After suffering from a dog bite, you may feel a false sense of security if you know who the dog belongs to. After all, the owner can then clarify whether or not the dog has its vaccinations. They can provide you with a medical history, too.
But did you know, one of the biggest dangers of bite victims is not in the physical scarring or the chance of rabies? Instead, it is in the possibility of infection.
Early warning signs of infection
The Centers for Disease Control and Prevention discuss the warning signs of a capnocytophaga infection. This is just one of many types of bacteria that lives inside a dog’s mouth. Unfortunately, a dog’s mouth is not the most cleanly place. It hosts many bacteria, some of which can pose potentially lethal danger to you.
Most infections will show signs within hours or days of the initial bite. However, some infections can take as long as 14 days to start showing symptoms. This means you can easily think you are out of the woods when in reality, you are not.
The immediate area of injury
Pay attention to the area around the bite, first. It may look red, swollen and tender to the touch. It could hurt if you press it. It may also weep pus or other fluids. These are all signs of infection. As the days go on, you may also experience nausea, vomiting, diarrhea and gastrointestinal cramping and distress. You may experience headache and confusion, too. Flu-like symptoms may follow, such as joint pain or full body aches.

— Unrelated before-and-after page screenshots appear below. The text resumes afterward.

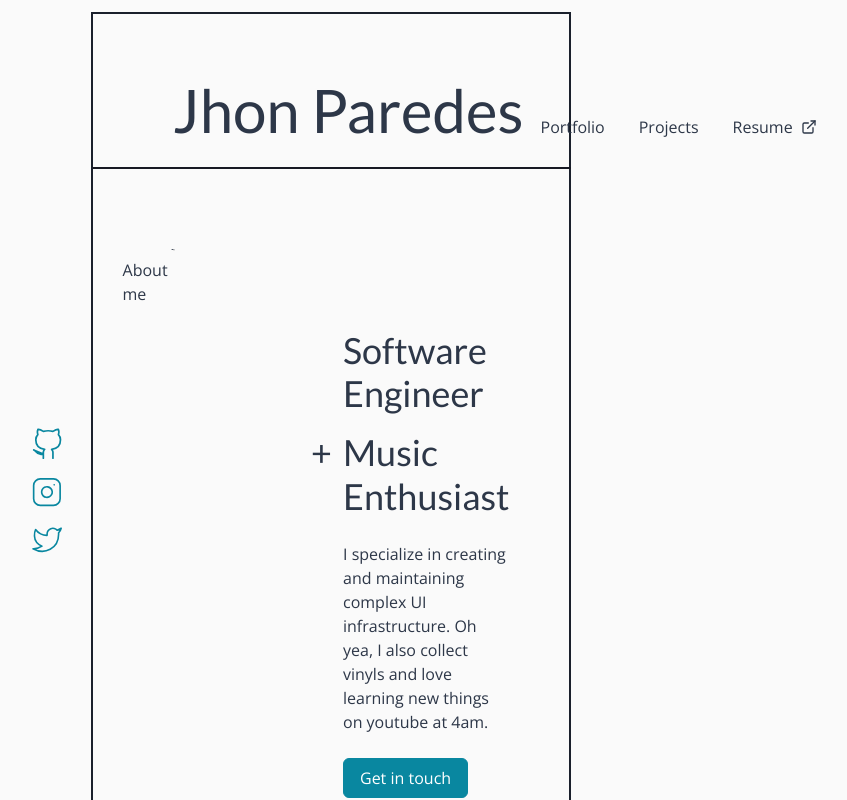
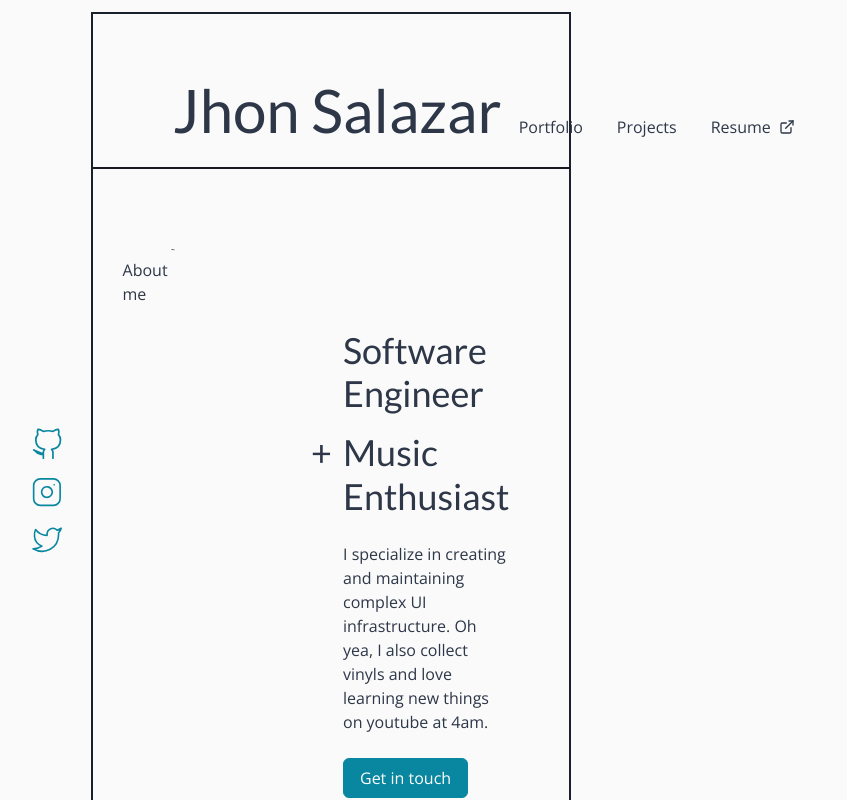
Before and after one commit to snesjhon/me, a Next.js app: page / in a window 1280 px wide. Shown: the top 800 px of the page, without its empty margins (309-1156 px from the left). Built offline with nearby package versions, Linux system fonts and the light colour scheme.

Commit message:
Update Header.tsx

```diff
--- a/components/Header.tsx
+++ b/components/Header.tsx
@@ -14,7 +14,7 @@ function Header(): JSX.Element {
         alignItems="baseline"
       >
         <Heading size={headerSize} whiteSpace="nowrap">
-          Jhon Paredes
+          Jhon Salazar
         </Heading>
         <Menu />
       </Box>
```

You must seek medical attention immediately after a bite injury. Otherwise, you risk an infection taking root and causing serious health problems and complications.